Onion prices across Maharashtra crashed on Monday as imported onions, as well as domestic produce, reached the wholesale markets at the same time. Trade sources said the sudden spike in onion prices during the last two weeks was mostly due to speculation by a section of traders in selective markets, Yahoo reported.
After trading above Rs 6,000 per quintal over the last few days, average traded price of the bulb at Lasalgaon wholesale market in Niphad taluka of Nashik district dropped by almost 30 per cent and was recorded at Rs 4,500 per quintal on Monday.
Jaydutt Holkar, chairman of the Lasalgaon market — the largest onion market in the country — pointed to the increased arrivals for the price collapse. “Farmers have started uprooting their yet-to-mature onions to take advantage of the present prices. Such sub-standard onions have brought down the prices,” he said.
Onion trader, Rajendra Shelke, operating out of Vashi wholesale market in New Mumbai, said there was a similar drop in price in the market. “Last week onion was trading over Rs 100 per kg, but today the prices have come down by Rs 10-20 per kg,” he said. Increased arrivals from neighbouring states, like Gujarat, Rajasthan and Madhya Pradesh, were responsible for the price reduction, Shelke said.

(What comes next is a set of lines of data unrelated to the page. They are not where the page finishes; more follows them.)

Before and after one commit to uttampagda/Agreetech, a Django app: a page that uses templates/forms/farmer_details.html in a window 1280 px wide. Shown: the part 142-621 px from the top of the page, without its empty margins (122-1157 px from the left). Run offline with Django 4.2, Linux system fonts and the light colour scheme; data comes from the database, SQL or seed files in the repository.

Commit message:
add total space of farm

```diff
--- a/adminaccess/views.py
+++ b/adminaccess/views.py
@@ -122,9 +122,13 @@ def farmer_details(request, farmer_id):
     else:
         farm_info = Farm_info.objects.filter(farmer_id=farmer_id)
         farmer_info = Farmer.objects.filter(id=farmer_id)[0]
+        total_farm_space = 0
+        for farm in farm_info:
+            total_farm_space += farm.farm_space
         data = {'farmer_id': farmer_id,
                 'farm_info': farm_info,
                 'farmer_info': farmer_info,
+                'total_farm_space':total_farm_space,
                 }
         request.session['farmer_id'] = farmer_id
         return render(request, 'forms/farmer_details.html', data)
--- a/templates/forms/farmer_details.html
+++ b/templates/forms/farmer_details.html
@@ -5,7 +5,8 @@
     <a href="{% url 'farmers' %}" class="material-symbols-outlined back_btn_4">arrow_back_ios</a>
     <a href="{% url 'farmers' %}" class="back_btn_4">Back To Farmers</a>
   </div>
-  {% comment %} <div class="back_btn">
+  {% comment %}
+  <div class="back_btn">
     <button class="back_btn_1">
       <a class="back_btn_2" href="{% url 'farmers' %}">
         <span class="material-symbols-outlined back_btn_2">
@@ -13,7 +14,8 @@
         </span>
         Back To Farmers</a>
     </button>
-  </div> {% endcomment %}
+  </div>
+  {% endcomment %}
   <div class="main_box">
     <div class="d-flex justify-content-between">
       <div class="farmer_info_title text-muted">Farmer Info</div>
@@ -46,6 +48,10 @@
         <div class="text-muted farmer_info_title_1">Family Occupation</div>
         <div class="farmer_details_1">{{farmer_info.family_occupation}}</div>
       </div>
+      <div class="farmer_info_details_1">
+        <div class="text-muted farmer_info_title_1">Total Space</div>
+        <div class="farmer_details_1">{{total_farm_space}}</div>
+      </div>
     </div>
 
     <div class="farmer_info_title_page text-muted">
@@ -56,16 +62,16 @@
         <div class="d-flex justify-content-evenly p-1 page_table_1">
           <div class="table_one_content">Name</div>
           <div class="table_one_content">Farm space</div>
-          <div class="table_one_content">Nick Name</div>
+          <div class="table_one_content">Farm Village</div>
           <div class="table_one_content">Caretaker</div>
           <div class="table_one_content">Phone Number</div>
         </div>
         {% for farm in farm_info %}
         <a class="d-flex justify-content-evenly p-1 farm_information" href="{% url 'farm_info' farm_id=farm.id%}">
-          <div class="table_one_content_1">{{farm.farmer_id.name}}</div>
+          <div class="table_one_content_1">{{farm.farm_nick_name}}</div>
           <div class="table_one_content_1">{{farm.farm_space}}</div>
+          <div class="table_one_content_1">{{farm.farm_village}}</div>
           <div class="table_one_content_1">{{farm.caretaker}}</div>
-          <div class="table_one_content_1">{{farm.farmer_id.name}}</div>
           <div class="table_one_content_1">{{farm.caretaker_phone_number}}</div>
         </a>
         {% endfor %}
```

A steep rise in wholesale and retail prices in the past few weeks had foxed the authorities as well as the markets. Trade sources now say the price hike noted in some markets towards the end of November and early December might have been artificial.
On December 5, Atif Nadaf, a trader operating out of Solapur’s wholesale market had purchased onions at the rate of Rs 20,000 per quintal from a farmer. “This has to be the historically highest rate ever fetched by onion,” the trader had then said. However, since then prices have dropped by over 50 per cent as arrivals of both quality as well as sub-standard quality onions have flooded the market.
Another reason for the price crash, traders say, is the easy availability of imported onions which are being picked up by institutional buyers, like hotels and restaurants. Suresh Deshmukh, a commission agent operating out of the Dindori market in Nashik district, said around 6,000-7,000 tonnes of onions were docked in Mumbai’s ports since September this year. The central government through the MMTC has already floated tenders to import around 20,000 tonnes of onions from various countries. Of this around 17,000 tonnes is expected to arrive at Mumbai ports soon.